I’m travelling on buses from the Grey Hound stadium in Perry Barr to the city centre to find out how the traffic has been affected on this route by the A38 tunnel closure.

Park and ride details at bus stops

Why Network West Midlands should open up their raw data for bus timings

By Simon Whitehouse

Network West Midlands are currently promoting the different ways that they make their real-time bus information available.

It includes …”On Street displays, Bus station/Interchange Displays, Interactive Totems, Interactive Kiosks, Mobile Applications, Website applications and the SMS Service “Text Time”

screengrab from bus time app

What it still doesn’t appear to include is the raw data in real-time provided in a way that allows developers to create their own applications from it.

It would be so much better if they chose to do this, for a number of reasons.

1. The opportunity to reach people through different channel and platforms

By making the data available it makes it possible for somebody else to come along and build a better application, website or SMS service than the one that NWM already have.

It’s also a lot more likely that people will build travel applications that work on a wider variety of devices.

For instance, initially there was just an Android version of the mobile travel app. There is now an iPhone version, but NWM probably had to wait for more money and/or resources to develop that.

When Transport for London released their transport data it was quickly followed by a proliferation of applications across every platform you can think of. One developer, Adrian Short, created a travel application that only works on the Unix command line.

It’s not the sort of thing that you’d expect Transport for London to have developed, but, it’s useful to Adrian, and to the 33 people that downloaded it in the first month after he released it.

I’ve long thought that it would be possible to integrate a real-time public transport widget in venue websites. That’s simply not possible without a reusable raw data feed.

2. You can concentrate on getting the data right

The more that other people are using your data to create their own applications the more time you can spend on making sure that your data is accurate and reusable.

The Open Data Institute hosted company Placr have been set up to create “a single UK source of transport information by unification of timetable, live departure and disruption information for bus, rail, metro and ferry services.” They provide an api at transportapi.com.

When UK companies like Placr are creating these services, and Google Maps are providing national coverage of public transport services, Network West Midlands should put their effort into getting the data right those services access more useful rather than concentrating on developing their own applications.
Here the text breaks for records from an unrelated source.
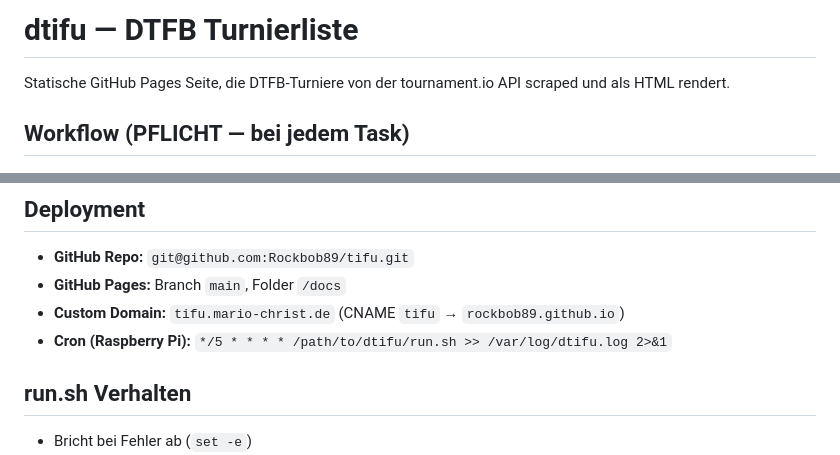
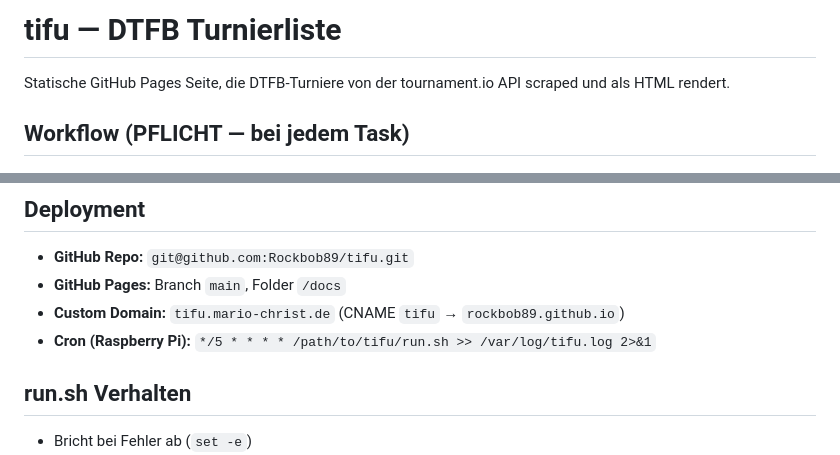
Before and after one commit to Rockbob89/tifu, a Markdown page: CLAUDE.md, 2 parts joined by grey strips. Drawn GitHub-style.

Commit message:
chore: rename dtifu → tifu in CLAUDE.md

```diff
--- a/CLAUDE.md
+++ b/CLAUDE.md
@@ -1,4 +1,4 @@
-# dtifu — DTFB Turnierliste
+# tifu — DTFB Turnierliste
 
 Statische GitHub Pages Seite, die DTFB-Turniere von der tournament.io API scraped und als HTML rendert.
 
@@ -62,7 +62,7 @@ https://live.kickertool3.de/kixx/tournaments/tio:g36jgIf7L04cQ/disciplines/tio:s
 - **GitHub Repo:** `git@github.com:Rockbob89/tifu.git`
 - **GitHub Pages:** Branch `main`, Folder `/docs`
 - **Custom Domain:** `tifu.mario-christ.de` (CNAME `tifu` → `rockbob89.github.io`)
-- **Cron (Raspberry Pi):** `*/5 * * * * /path/to/dtifu/run.sh >> /var/log/dtifu.log 2>&1`
+- **Cron (Raspberry Pi):** `*/5 * * * * /path/to/tifu/run.sh >> /var/log/tifu.log 2>&1`
 
 ## run.sh Verhalten
 
```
3. You can’t think of everything

Then there are the slightly more playful uses of transport data that becomes possible when you are more open with your content.

Chromorama is a game developed by Mudlark. It takes people’s travel data from their Oyster Card accounts and “makes it into a game where every journey counts in a competition for the city”.

You get more points the more you vary your journey, the idea being that the game “encourages people to make new journeys and use public transport in a different way by exploring new areas and potentially using different modes of public transport.”


Audio: Are information screens at bus stops working?


Regional transport authority Centro, responsible for bus stops in the city, spends over 100,000 pounds annually on the maintenance of the Real Time Information (RTI) screens at bus stops. This budget covers about 1500 screens in the West Midlands region covered by Centro.

But are these screens functioning? I found out what the commuters think of them and what Centro has to say about the matter.